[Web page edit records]
####
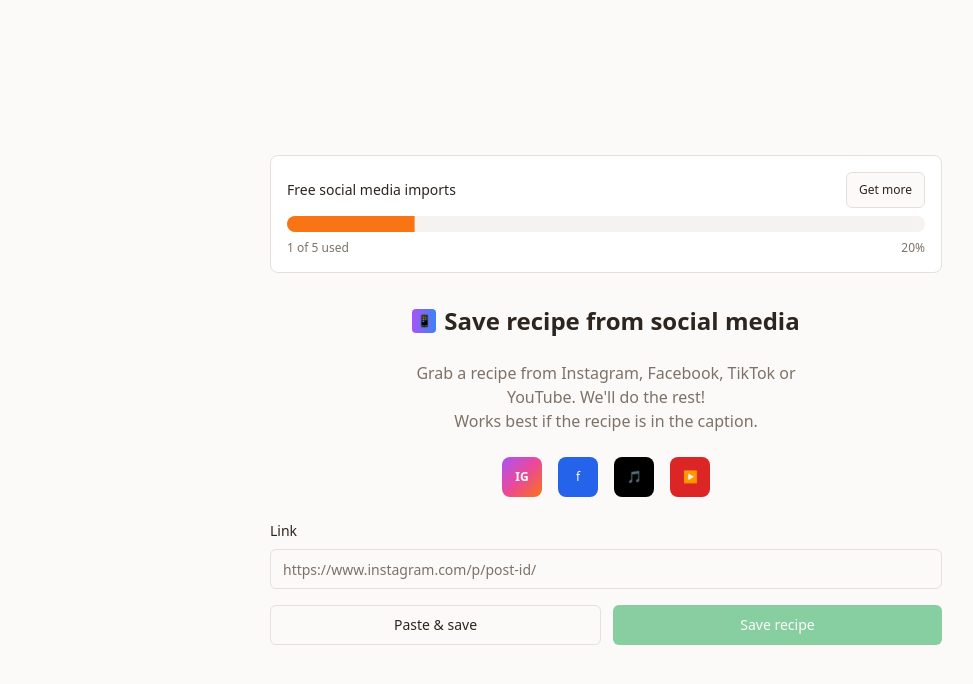
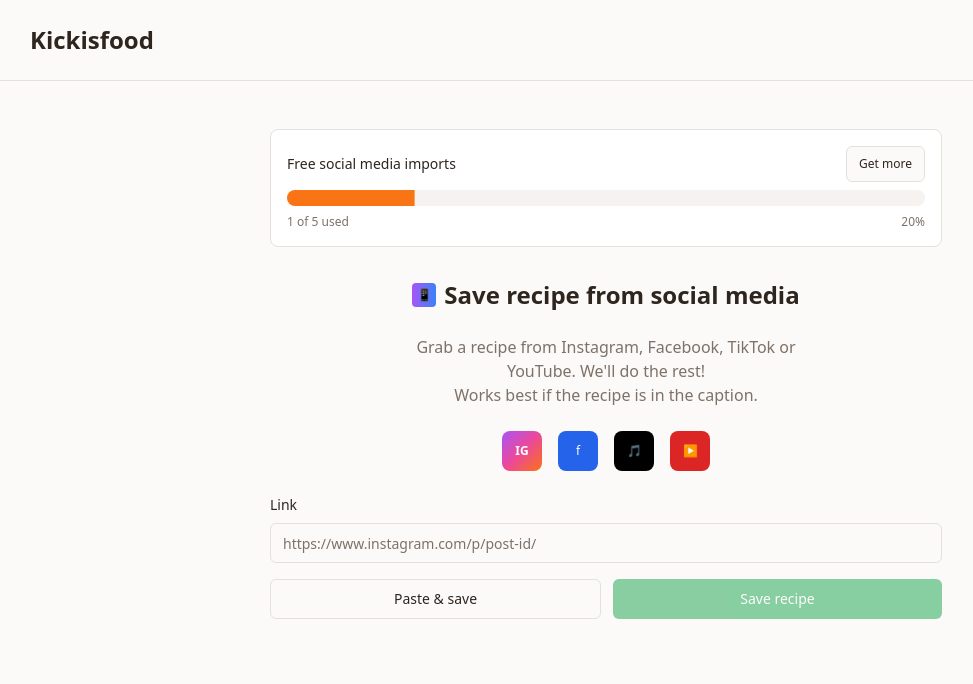
Before and after one commit to kickikuang-eng/kickisfood, a React (Vite) app: page / in a window 1280 px wide. Shown: the top 684 px of the page, without its empty margins (34-1007 px from the left). Built offline with nearby package versions, Linux system fonts and the light colour scheme.

Commit message:
Add logo to header
Add "Kickisfood" logo to the top of the page.

```diff
--- a/src/components/VideoLinkInput.tsx
+++ b/src/components/VideoLinkInput.tsx
@@ -52,7 +52,16 @@ export const VideoLinkInput = () => {
   };
 
   return (
-    <div className="min-h-screen bg-background flex items-center justify-center p-4">
+    <div className="min-h-screen bg-background">
+      {/* Header with Logo */}
+      <header className="w-full p-6 border-b border-border">
+        <div className="max-w-6xl mx-auto">
+          <h1 className="text-2xl font-bold text-foreground">Kickisfood</h1>
+        </div>
+      </header>
+
+      {/* Main Content */}
+      <div className="flex items-center justify-center p-4 pt-12">
       <div className="w-full max-w-2xl">
         {/* Progress Bar */}
         <div className="mb-8 p-4 rounded-lg border bg-card">
@@ -133,6 +142,7 @@ export const VideoLinkInput = () => {
           </div>
         </div>
       </div>
+      </div>
     </div>
   );
 };
```
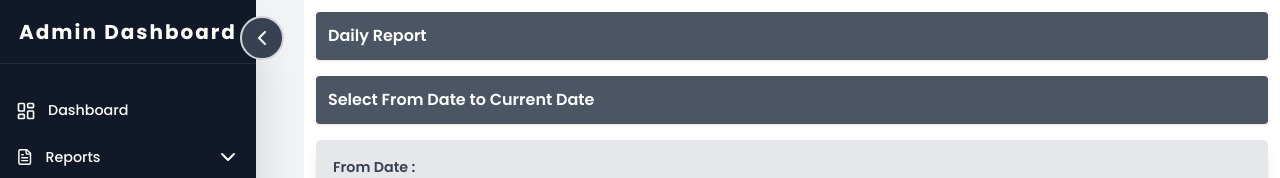
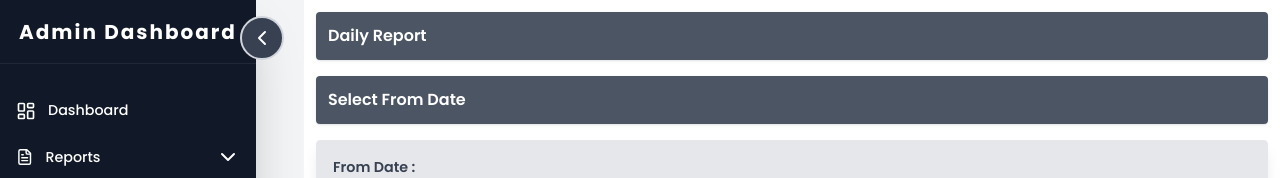
Before and after one commit to Mageshmca2001/loop, a React (Vite) app: page /reports/daily in a window 1280 px wide. Shown: the top 178 px of the page. Built offline with nearby package versions, Linux system fonts and the light colour scheme.

Commit message:
new change

```diff
--- a/src/pages/reports/Dailyreport.jsx
+++ b/src/pages/reports/Dailyreport.jsx
@@ -164,7 +164,7 @@
         </header>
 
         <header className="bg-gray-600 mt-4 p-3 rounded shadow flex justify-between items-center">
-          <h2 className="text-white text-base font-semibold">Select From Date to Current Date</h2>
+          <h2 className="text-white text-base font-semibold">Select From Date </h2>
         </header>
 
         <main className="bg-gray-200 mt-4 p-4 rounded border border-2xl shadow-lg">
--- a/src/pages/reports/meterreport.jsx
+++ b/src/pages/reports/meterreport.jsx
@@ -72,13 +72,13 @@
       <div className="flex-1 p-3 bg-white-500 relative">
         <header className="bg-gray-600 p-3 rounded shadow flex justify-between items-center">
           <div className="flex items-center">
-            <h1 className="text-white text-base font-semibold">Daily Report</h1>
+            <h1 className="text-white text-base font-semibold">Meter Report</h1>
           </div>
         </header>
 
         <header className="bg-gray-600 mt-4 p-3 rounded shadow flex justify-between items-center">
           <h2 className="text-white text-base font-semibold">
-            Select From Date to Current Date
+            Select From Date
           </h2>
         </header>
 
--- a/src/pages/reports/monthlyreport.jsx
+++ b/src/pages/reports/monthlyreport.jsx
@@ -164,7 +164,7 @@
         </header>
 
         <header className="bg-gray-600 mt-4 p-3 rounded shadow flex justify-between items-center">
-          <h2 className="text-white text-base font-semibold">Select From Date to Current Date</h2>
+          <h2 className="text-white text-base font-semibold">Select Month </h2>
         </header>
 
         <main className="bg-gray-200 mt-4 p-4 rounded border border-2xl shadow-lg">
```
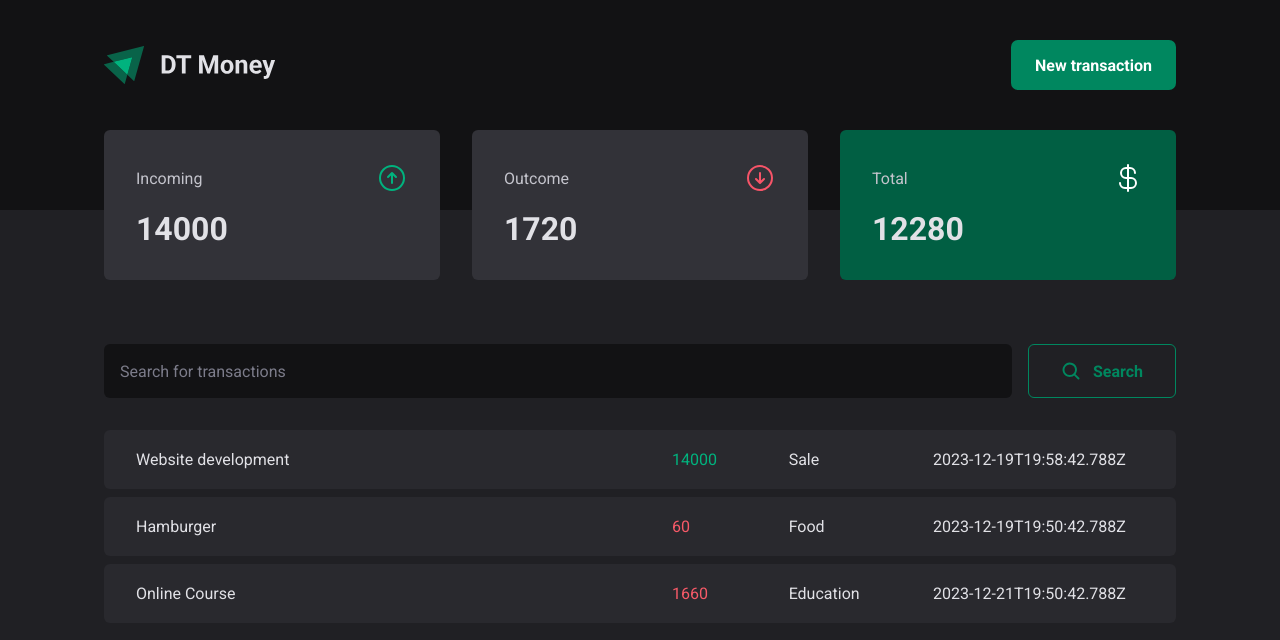
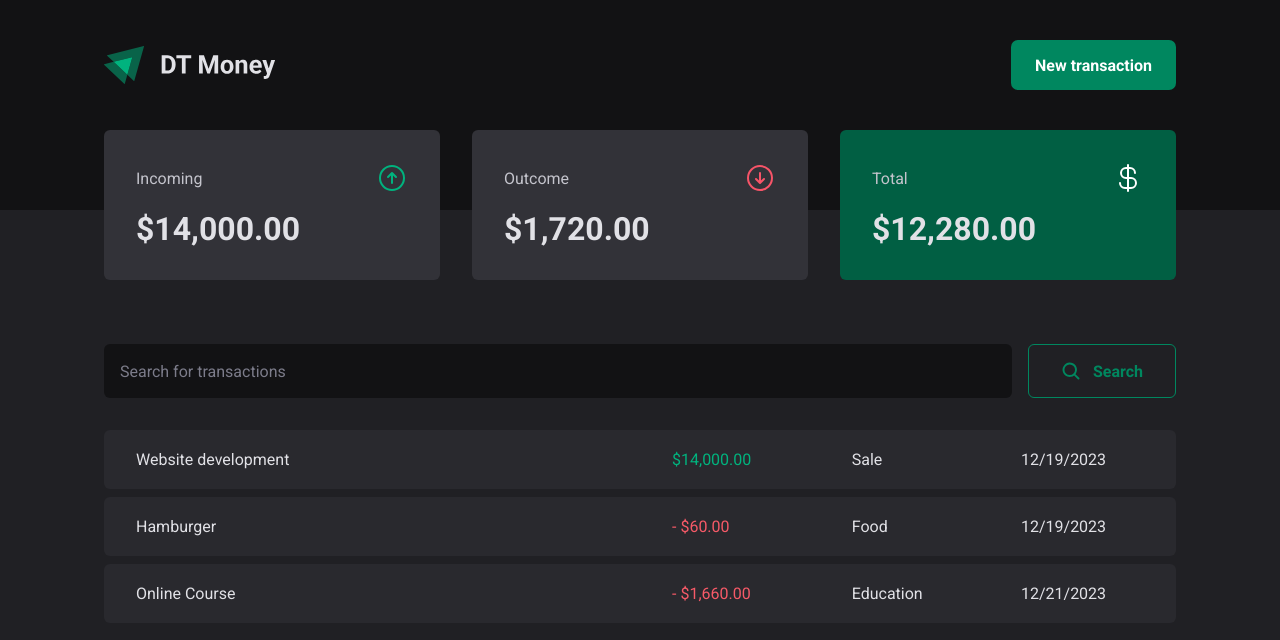
Before and after one commit to bezerrarodrigo/mymoney, a React (Vite) app: page / in a window 1280 px wide. Shown: the top 640 px of the page. Built offline with nearby package versions, Linux system fonts and the light colour scheme; data requests are answered from the project's data file.

Commit message:
feat: util formatters

```diff
--- a/src/components/Summary/Summary.tsx
+++ b/src/components/Summary/Summary.tsx
@@ -1,4 +1,5 @@
 import { useTransactions } from "../../hooks/useTransactions.ts";
+import { dateFormatter, priceFormatter } from "../../utils/formatter.ts";
 import { SummaryCard, SummaryContainer } from "./style.ts";
 import {
   ArrowCircleDown,
@@ -35,21 +36,21 @@
           <span>Incoming</span>
           <ArrowCircleUp size={32} color="#00b37e" />
         </header>
-        <strong>{summary.income}</strong>
+        <strong>{priceFormatter.format(summary.income)}</strong>
       </SummaryCard>
       <SummaryCard>
         <header>
           <span>Outcome</span>
           <ArrowCircleDown size={32} color="#f75468" />
         </header>
-        <strong>{summary.outcome}</strong>
+        <strong>{priceFormatter.format(summary.outcome)}</strong>
       </SummaryCard>
       <SummaryCard variant="green">
         <header>
           <span>Total</span>
           <CurrencyDollar size={32} color="#fff" />
         </header>
-        <strong>{summary.total}</strong>
+        <strong>{priceFormatter.format(summary.total)}</strong>
       </SummaryCard>
     </SummaryContainer>
   );
--- a/src/pages/Transactions/Transactions.tsx
+++ b/src/pages/Transactions/Transactions.tsx
@@ -1,6 +1,7 @@
 import { Header } from "../../components/Header/Header.tsx";
 import { Summary } from "../../components/Summary/Summary.tsx";
 import { useTransactions } from "../../hooks/useTransactions.ts";
+import { dateFormatter, priceFormatter } from "../../utils/formatter.ts";
 import { SearchForm } from "./components/SearchForm/SearchForm.tsx";
 import {
   PriceHighLight,
@@ -25,11 +26,14 @@
                   <td width="50%">{transaction.description}</td>
                   <td>
                     <PriceHighLight variant={transaction.type}>
-                      {transaction.price}
+                      {transaction.type === "outcome" && "- "}
+                      {priceFormatter.format(transaction.price)}
                     </PriceHighLight>
                   </td>
                   <td>{transaction.category}</td>
-                  <td>{transaction.createdAt}</td>
+                  <td>
+                    {dateFormatter.format(new Date(transaction.createdAt))}
+                  </td>
                 </tr>
               );
             })}
--- /dev/null
+++ b/src/utils/formatter.ts
@@ -0,0 +1,6 @@
+export const dateFormatter = new Intl.DateTimeFormat("en-US");
+
+export const priceFormatter = new Intl.NumberFormat("en-US", {
+  style: "currency",
+  currency: "USD",
+});
```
####
◆ Task instructions:
Each line of the data above needs to be retyped as it is, without any picture.

◆ Response to this exercise:
Before and after one commit to kickikuang-eng/kickisfood, a React (Vite) app: page / in a window 1280 px wide. Shown: the top 684 px of the page, without its empty margins (34-1007 px from the left). Built offline with nearby package versions, Linux system fonts and the light colour scheme.

Commit message:
Add logo to header
Add "Kickisfood" logo to the top of the page.

```diff
--- a/src/components/VideoLinkInput.tsx
+++ b/src/components/VideoLinkInput.tsx
@@ -52,7 +52,16 @@ export const VideoLinkInput = () => {
   };
 
   return (
-    <div className="min-h-screen bg-background flex items-center justify-center p-4">
+    <div className="min-h-screen bg-background">
+      {/* Header with Logo */}
+      <header className="w-full p-6 border-b border-border">
+        <div className="max-w-6xl mx-auto">
+          <h1 className="text-2xl font-bold text-foreground">Kickisfood</h1>
+        </div>
+      </header>
+
+      {/* Main Content */}
+      <div className="flex items-center justify-center p-4 pt-12">
       <div className="w-full max-w-2xl">
         {/* Progress Bar */}
         <div className="mb-8 p-4 rounded-lg border bg-card">
@@ -133,6 +142,7 @@ export const VideoLinkInput = () => {
           </div>
         </div>
       </div>
+      </div>
     </div>
   );
 };
```
Before and after one commit to Mageshmca2001/loop, a React (Vite) app: page /reports/daily in a window 1280 px wide. Shown: the top 178 px of the page. Built offline with nearby package versions, Linux system fonts and the light colour scheme.

Commit message:
new change

```diff
--- a/src/pages/reports/Dailyreport.jsx
+++ b/src/pages/reports/Dailyreport.jsx
@@ -164,7 +164,7 @@
         </header>
 
         <header className="bg-gray-600 mt-4 p-3 rounded shadow flex justify-between items-center">
-          <h2 className="text-white text-base font-semibold">Select From Date to Current Date</h2>
+          <h2 className="text-white text-base font-semibold">Select From Date </h2>
         </header>
 
         <main className="bg-gray-200 mt-4 p-4 rounded border border-2xl shadow-lg">
--- a/src/pages/reports/meterreport.jsx
+++ b/src/pages/reports/meterreport.jsx
@@ -72,13 +72,13 @@
       <div className="flex-1 p-3 bg-white-500 relative">
         <header className="bg-gray-600 p-3 rounded shadow flex justify-between items-center">
           <div className="flex items-center">
-            <h1 className="text-white text-base font-semibold">Daily Report</h1>
+            <h1 className="text-white text-base font-semibold">Meter Report</h1>
           </div>
         </header>
 
         <header className="bg-gray-600 mt-4 p-3 rounded shadow flex justify-between items-center">
           <h2 className="text-white text-base font-semibold">
-            Select From Date to Current Date
+            Select From Date
           </h2>
         </header>
 
--- a/src/pages/reports/monthlyreport.jsx
+++ b/src/pages/reports/monthlyreport.jsx
@@ -164,7 +164,7 @@
         </header>
 
         <header className="bg-gray-600 mt-4 p-3 rounded shadow flex justify-between items-center">
-          <h2 className="text-white text-base font-semibold">Select From Date to Current Date</h2>
+          <h2 className="text-white text-base font-semibold">Select Month </h2>
         </header>
 
         <main className="bg-gray-200 mt-4 p-4 rounded border border-2xl shadow-lg">
```
Before and after one commit to bezerrarodrigo/mymoney, a React (Vite) app: page / in a window 1280 px wide. Shown: the top 640 px of the page. Built offline with nearby package versions, Linux system fonts and the light colour scheme; data requests are answered from the project's data file.

Commit message:
feat: util formatters

```diff
--- a/src/components/Summary/Summary.tsx
+++ b/src/components/Summary/Summary.tsx
@@ -1,4 +1,5 @@
 import { useTransactions } from "../../hooks/useTransactions.ts";
+import { dateFormatter, priceFormatter } from "../../utils/formatter.ts";
 import { SummaryCard, SummaryContainer } from "./style.ts";
 import {
   ArrowCircleDown,
@@ -35,21 +36,21 @@
           <span>Incoming</span>
           <ArrowCircleUp size={32} color="#00b37e" />
         </header>
-        <strong>{summary.income}</strong>
+        <strong>{priceFormatter.format(summary.income)}</strong>
       </SummaryCard>
       <SummaryCard>
         <header>
           <span>Outcome</span>
           <ArrowCircleDown size={32} color="#f75468" />
         </header>
-        <strong>{summary.outcome}</strong>
+        <strong>{priceFormatter.format(summary.outcome)}</strong>
       </SummaryCard>
       <SummaryCard variant="green">
         <header>
           <span>Total</span>
           <CurrencyDollar size={32} color="#fff" />
         </header>
-        <strong>{summary.total}</strong>
+        <strong>{priceFormatter.format(summary.total)}</strong>
       </SummaryCard>
     </SummaryContainer>
   );
--- a/src/pages/Transactions/Transactions.tsx
+++ b/src/pages/Transactions/Transactions.tsx
@@ -1,6 +1,7 @@
 import { Header } from "../../components/Header/Header.tsx";
 import { Summary } from "../../components/Summary/Summary.tsx";
 import { useTransactions } from "../../hooks/useTransactions.ts";
+import { dateFormatter, priceFormatter } from "../../utils/formatter.ts";
 import { SearchForm } from "./components/SearchForm/SearchForm.tsx";
 import {
   PriceHighLight,
@@ -25,11 +26,14 @@
                   <td width="50%">{transaction.description}</td>
                   <td>
                     <PriceHighLight variant={transaction.type}>
-                      {transaction.price}
+                      {transaction.type === "outcome" && "- "}
+                      {priceFormatter.format(transaction.price)}
                     </PriceHighLight>
                   </td>
                   <td>{transaction.category}</td>
-                  <td>{transaction.createdAt}</td>
+                  <td>
+                    {dateFormatter.format(new Date(transaction.createdAt))}
+                  </td>
                 </tr>
               );
             })}
--- /dev/null
+++ b/src/utils/formatter.ts
@@ -0,0 +1,6 @@
+export const dateFormatter = new Intl.DateTimeFormat("en-US");
+
+export const priceFormatter = new Intl.NumberFormat("en-US", {
+  style: "currency",
+  currency: "USD",
+});
```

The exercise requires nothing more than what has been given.